Everything to whip up a batch of the hospitality company’s delicious treats arrived at the International Space Station (ISS) on Nov. 4 via an incoming Northrop Grumman Cygnus spacecraft. The capsule delivered the global brand’s cookie dough along with a Zero G Oven on its NG-12 commercial resupply mission.

History-Making Baking

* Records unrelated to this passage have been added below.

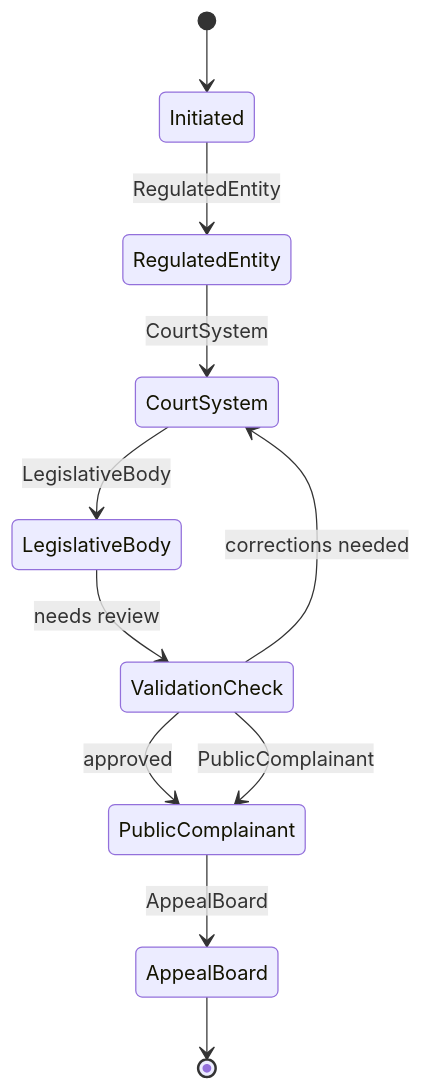
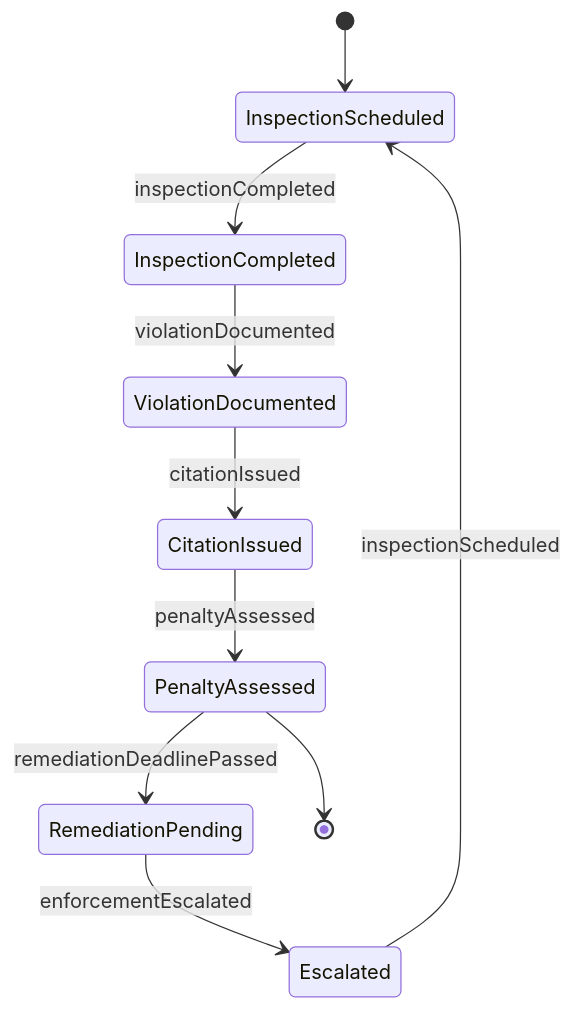
Before and after one commit to dot-org-ai/tasks.org.ai: the second of 4 diagrams in GuidingDirectingAndMotivatingSubordinates/DirectSecurityOrSafetyActivitiesOrOperations/CoordinateEnforcementLawsRegulations.mdx, drawn with Mermaid. The commit also changed other lines of this file and 515 other files, not shown here.

````diff
--- a/GuidingDirectingAndMotivatingSubordinates/DirectSecurityOrSafetyActivitiesOrOperations/CoordinateEnforcementLawsRegulations.mdx
+++ b/GuidingDirectingAndMotivatingSubordinates/DirectSecurityOrSafetyActivitiesOrOperations/CoordinateEnforcementLawsRegulations.mdx
@@ -105,13 +102,12 @@
 ```mermaid
 stateDiagram-v2
-    [*] --> Initiated
-    Initiated --> RegulatedEntity: RegulatedEntity
-    RegulatedEntity --> CourtSystem: CourtSystem
-    CourtSystem --> LegislativeBody: LegislativeBody
-    LegislativeBody --> ValidationCheck: needs review
-    ValidationCheck --> CourtSystem: corrections needed
-    ValidationCheck --> PublicComplainant: approved
-    ValidationCheck --> PublicComplainant: PublicComplainant
-    PublicComplainant --> AppealBoard: AppealBoard
-    AppealBoard --> [*]
+    [*] --> InspectionScheduled
+    InspectionScheduled --> InspectionCompleted : inspectionCompleted
+    InspectionCompleted --> ViolationDocumented : violationDocumented
+    ViolationDocumented --> CitationIssued : citationIssued
+    CitationIssued --> PenaltyAssessed : penaltyAssessed
+    PenaltyAssessed --> RemediationPending : remediationDeadlinePassed
+    RemediationPending --> Escalated : enforcementEscalated
+    Escalated --> InspectionScheduled : inspectionScheduled
+    PenaltyAssessed --> [*]
 ```
````
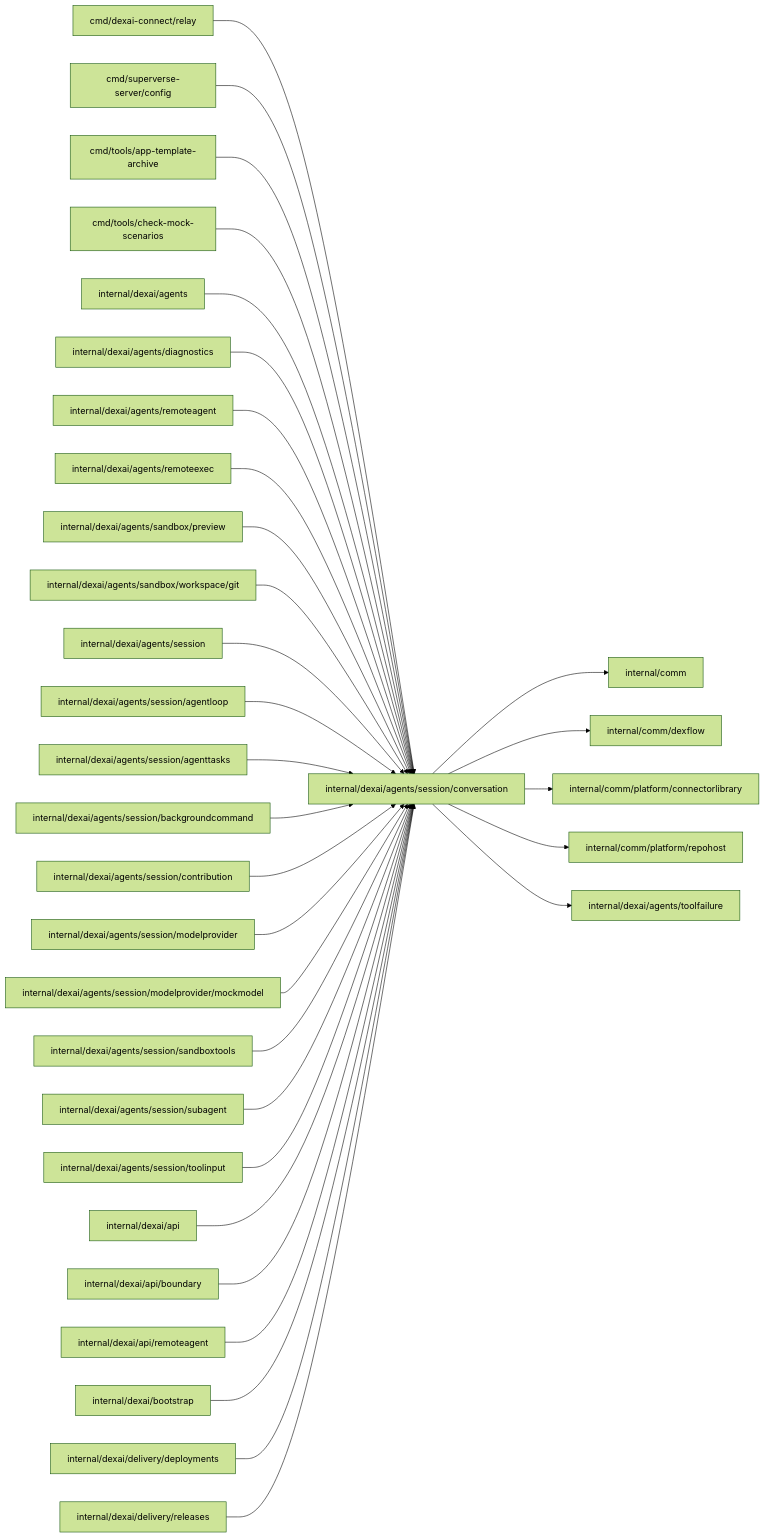
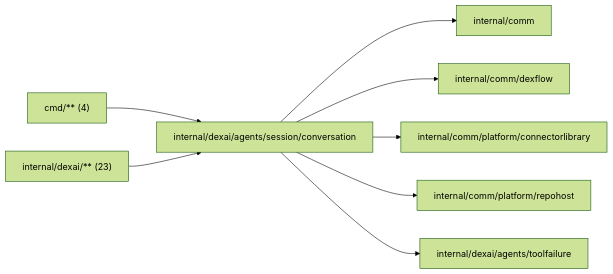
One commit to superdurable/superverse changed the diagram in internal/dexai/agents/session/conversation/README.md. Above: the diagram before and after it, drawn with Mermaid (forest theme). The commit also changed other lines of this file and 259 other files, not shown here.

````diff
--- a/internal/dexai/agents/session/conversation/README.md
+++ b/internal/dexai/agents/session/conversation/README.md
@@ -10,35 +10,11 @@
 ```mermaid
 flowchart LR
   self["internal/dexai/agents/session/conversation"]
-  c0["cmd/dexai-connect/relay"] --> self
-  c1["cmd/superverse-server/config"] --> self
-  c2["cmd/tools/app-template-archive"] --> self
-  c3["cmd/tools/check-mock-scenarios"] --> self
-  c4["internal/dexai/agents"] --> self
-  c5["internal/dexai/agents/diagnostics"] --> self
-  c6["internal/dexai/agents/remoteagent"] --> self
-  c7["internal/dexai/agents/remoteexec"] --> self
-  c8["internal/dexai/agents/sandbox/preview"] --> self
-  c9["internal/dexai/agents/sandbox/workspace/git"] --> self
-  c10["internal/dexai/agents/session"] --> self
-  c11["internal/dexai/agents/session/agentloop"] --> self
-  c12["internal/dexai/agents/session/agenttasks"] --> self
-  c13["internal/dexai/agents/session/backgroundcommand"] --> self
-  c14["internal/dexai/agents/session/contribution"] --> self
-  c15["internal/dexai/agents/session/modelprovider"] --> self
-  c16["internal/dexai/agents/session/modelprovider/mockmodel"] --> self
-  c17["internal/dexai/agents/session/sandboxtools"] --> self
-  c18["internal/dexai/agents/session/subagent"] --> self
-  c19["internal/dexai/agents/session/toolinput"] --> self
-  c20["internal/dexai/api"] --> self
-  c21["internal/dexai/api/boundary"] --> self
-  c22["internal/dexai/api/remoteagent"] --> self
-  c23["internal/dexai/bootstrap"] --> self
-  c24["internal/dexai/delivery/deployments"] --> self
-  c25["internal/dexai/delivery/releases"] --> self
+  c0["cmd/** (4)"] --> self
+  c1["internal/dexai/** (23)"] --> self
   self --> d0["internal/comm"]
   self --> d1["internal/comm/dexflow"]
   self --> d2["internal/comm/platform/connectorlibrary"]
   self --> d3["internal/comm/platform/repohost"]
   self --> d4["internal/dexai/agents/toolfailure"]
 ```
````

Space station residents eat a variety of food. Currently, they can enjoy fruit, brownies, peanut butter, spaghetti, chicken, beef, and more.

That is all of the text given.